An eight-year struggle waged by community members to block what they considered an intrusive expansion into the Morris Cove neighborhood under a PDD resulted in the Appellate Court’s controversial decision. Plaintiff Susan Campion, a Morris Cove resident, said she was excited about the suit’s success, and said she felt a personal commitment not to let other neighborhoods in New Haven be abused by the PDD rules. To that end, she helped found the Citywide Planned Development Collaborative, which includes representatives from ten New Haven neighborhoods interested in protecting the rights of city residents and property owners.
“Every member of our collaborative group is rooting for the city of New Haven to succeed financially,” Campion said. “But not at the expense of hijacking neighborhoods, as has been done with the Morris Cove and Mansfield areas.”
At the announcement of the Appellate Court’s decision, both the city and the collaborative began work on separate bills that would reinstate the development districts with what they feel are appropriate revisions. Until the Supreme Court reaches a verdict or legislation is passed, the city has no zoning mechanism by which it can address its pending development projects.
The collaborative’s goal is to craft an ordinance that would save the 50 existing PDDs but prevent future PDDs the groups feels is abusive — like the Mansfield Street garage — from passing, collaborative member and mayoral candidate Thomas Holahan ’63 GRD ’72 said.
“The PDD program has been terrific because it has been used responsibly in the past,” Holahan said. “But once it was abused, we realized what a weak piece of legislation it is. Putting a large parking garage in the backyards of residential neighborhoods is very detrimental to the residents, both in terms of property values and the general nuisance.”
The city is hoping to agree on a single bill to propose to the General Assembly, Robert Smuts, DeStefano’s deputy chief of staff, said. Smuts said the city wants to keep the revised ordinance nonspecific so standards can be set at the local level, but he said he is confident that they will be able to find common ground with the Collaborative.
“At the end of the day, we both have the best interest of the city in mind,” Smuts said. “And the sooner we can come to an agreement, the more time and money both sides will save.”
The New Haven Board of Alderman is planning public hearings for next month to discuss appropriate zone legislation.

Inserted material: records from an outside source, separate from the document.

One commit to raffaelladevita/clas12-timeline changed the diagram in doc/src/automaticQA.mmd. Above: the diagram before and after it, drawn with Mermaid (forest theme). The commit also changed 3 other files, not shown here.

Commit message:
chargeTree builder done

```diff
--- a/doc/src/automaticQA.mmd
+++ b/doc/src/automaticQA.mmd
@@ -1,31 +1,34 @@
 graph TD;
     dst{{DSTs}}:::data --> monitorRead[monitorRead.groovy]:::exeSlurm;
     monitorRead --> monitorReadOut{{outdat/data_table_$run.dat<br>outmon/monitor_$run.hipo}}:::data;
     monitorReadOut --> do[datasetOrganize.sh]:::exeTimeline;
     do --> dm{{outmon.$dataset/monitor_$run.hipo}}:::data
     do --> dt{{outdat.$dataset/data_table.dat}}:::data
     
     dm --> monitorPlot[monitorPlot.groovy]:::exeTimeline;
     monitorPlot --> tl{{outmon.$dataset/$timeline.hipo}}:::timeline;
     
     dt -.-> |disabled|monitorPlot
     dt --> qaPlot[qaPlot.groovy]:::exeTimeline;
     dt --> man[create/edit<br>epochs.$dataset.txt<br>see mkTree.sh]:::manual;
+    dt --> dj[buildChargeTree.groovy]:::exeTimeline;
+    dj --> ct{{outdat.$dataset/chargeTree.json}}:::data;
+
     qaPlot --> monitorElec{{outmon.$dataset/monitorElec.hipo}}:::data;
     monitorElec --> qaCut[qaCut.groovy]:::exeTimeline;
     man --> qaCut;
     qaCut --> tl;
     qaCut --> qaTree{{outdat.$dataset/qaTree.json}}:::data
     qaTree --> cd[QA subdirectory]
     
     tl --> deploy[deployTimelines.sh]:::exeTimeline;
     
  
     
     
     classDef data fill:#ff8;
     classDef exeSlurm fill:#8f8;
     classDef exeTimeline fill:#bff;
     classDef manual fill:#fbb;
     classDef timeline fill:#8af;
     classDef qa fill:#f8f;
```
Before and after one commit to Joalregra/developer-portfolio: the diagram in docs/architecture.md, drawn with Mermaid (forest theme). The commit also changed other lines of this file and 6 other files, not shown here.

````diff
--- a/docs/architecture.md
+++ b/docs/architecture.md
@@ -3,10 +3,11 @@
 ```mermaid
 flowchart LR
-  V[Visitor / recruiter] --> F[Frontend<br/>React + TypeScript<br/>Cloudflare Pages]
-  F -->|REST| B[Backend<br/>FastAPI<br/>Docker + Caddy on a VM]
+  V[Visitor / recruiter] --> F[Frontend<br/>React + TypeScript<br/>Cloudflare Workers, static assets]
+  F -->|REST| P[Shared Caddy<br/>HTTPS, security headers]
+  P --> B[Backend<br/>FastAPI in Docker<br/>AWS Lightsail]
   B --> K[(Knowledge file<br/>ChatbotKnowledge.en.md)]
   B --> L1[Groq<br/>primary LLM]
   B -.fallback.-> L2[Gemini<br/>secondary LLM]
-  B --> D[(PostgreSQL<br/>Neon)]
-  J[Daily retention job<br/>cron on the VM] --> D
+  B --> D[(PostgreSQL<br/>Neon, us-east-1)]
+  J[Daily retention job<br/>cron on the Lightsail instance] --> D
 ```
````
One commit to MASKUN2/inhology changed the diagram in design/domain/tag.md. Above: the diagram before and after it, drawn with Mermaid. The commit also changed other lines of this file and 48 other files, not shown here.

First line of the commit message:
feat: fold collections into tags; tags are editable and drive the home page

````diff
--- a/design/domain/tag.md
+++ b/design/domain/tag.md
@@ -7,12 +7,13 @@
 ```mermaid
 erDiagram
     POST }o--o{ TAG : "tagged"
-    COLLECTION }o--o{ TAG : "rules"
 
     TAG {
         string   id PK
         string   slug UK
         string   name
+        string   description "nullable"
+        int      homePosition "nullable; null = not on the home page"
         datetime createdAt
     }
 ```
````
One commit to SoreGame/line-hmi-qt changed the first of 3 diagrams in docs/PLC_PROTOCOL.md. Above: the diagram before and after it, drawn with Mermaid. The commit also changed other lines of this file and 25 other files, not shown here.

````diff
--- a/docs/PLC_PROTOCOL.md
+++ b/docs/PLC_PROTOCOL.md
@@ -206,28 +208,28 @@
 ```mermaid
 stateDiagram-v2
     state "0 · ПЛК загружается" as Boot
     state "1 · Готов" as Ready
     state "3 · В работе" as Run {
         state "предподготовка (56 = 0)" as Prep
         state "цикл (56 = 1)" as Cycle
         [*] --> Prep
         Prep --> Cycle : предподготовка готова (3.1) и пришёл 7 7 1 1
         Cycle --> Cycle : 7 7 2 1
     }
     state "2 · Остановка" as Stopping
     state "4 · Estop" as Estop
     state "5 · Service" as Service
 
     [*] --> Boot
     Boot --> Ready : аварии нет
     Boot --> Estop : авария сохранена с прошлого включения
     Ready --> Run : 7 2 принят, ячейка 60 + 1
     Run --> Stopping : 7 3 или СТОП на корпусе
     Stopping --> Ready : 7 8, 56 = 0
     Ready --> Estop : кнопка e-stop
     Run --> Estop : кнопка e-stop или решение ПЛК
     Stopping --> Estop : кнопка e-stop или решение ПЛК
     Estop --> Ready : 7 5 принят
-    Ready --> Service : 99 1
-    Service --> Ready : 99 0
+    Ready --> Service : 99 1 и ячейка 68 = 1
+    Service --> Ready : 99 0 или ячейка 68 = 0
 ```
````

Alderman Ben Healey ’04 said the board aims to achieve a change in state law that will allow the Mansfield Street garage project to go forward and will better govern future projects at the city level.
“One of the complaints I see is that people see things done in the city as a fait accompli, and I think for major projects like this, their input is important,” Healey said. “I just want to make sure their concerns are incorporated into whatever the final product is.”
Associate Vice President of New Haven and State Affairs Michael Morand said he is confident the city will craft responsible laws that support the continued reasonable development of Yale. He said the proposed garage on Mansfield Street has extensive support from the citizens of New Haven and should stand on its merits in court.
“We believe that municipal development laws should maintain standards that both promote aesthetic excellence and responsible growth,” Morand said. “Yale adheres to those standards in our campus planning and construction.”
If the legislation the city promotes to revise Section 65 is passed before the Supreme Court reviews the case, the city will likely drop the case, Smuts said. But if the Supreme Court upholds the Appellate Court decision, all current development projects requiring PDDs will be prohibited.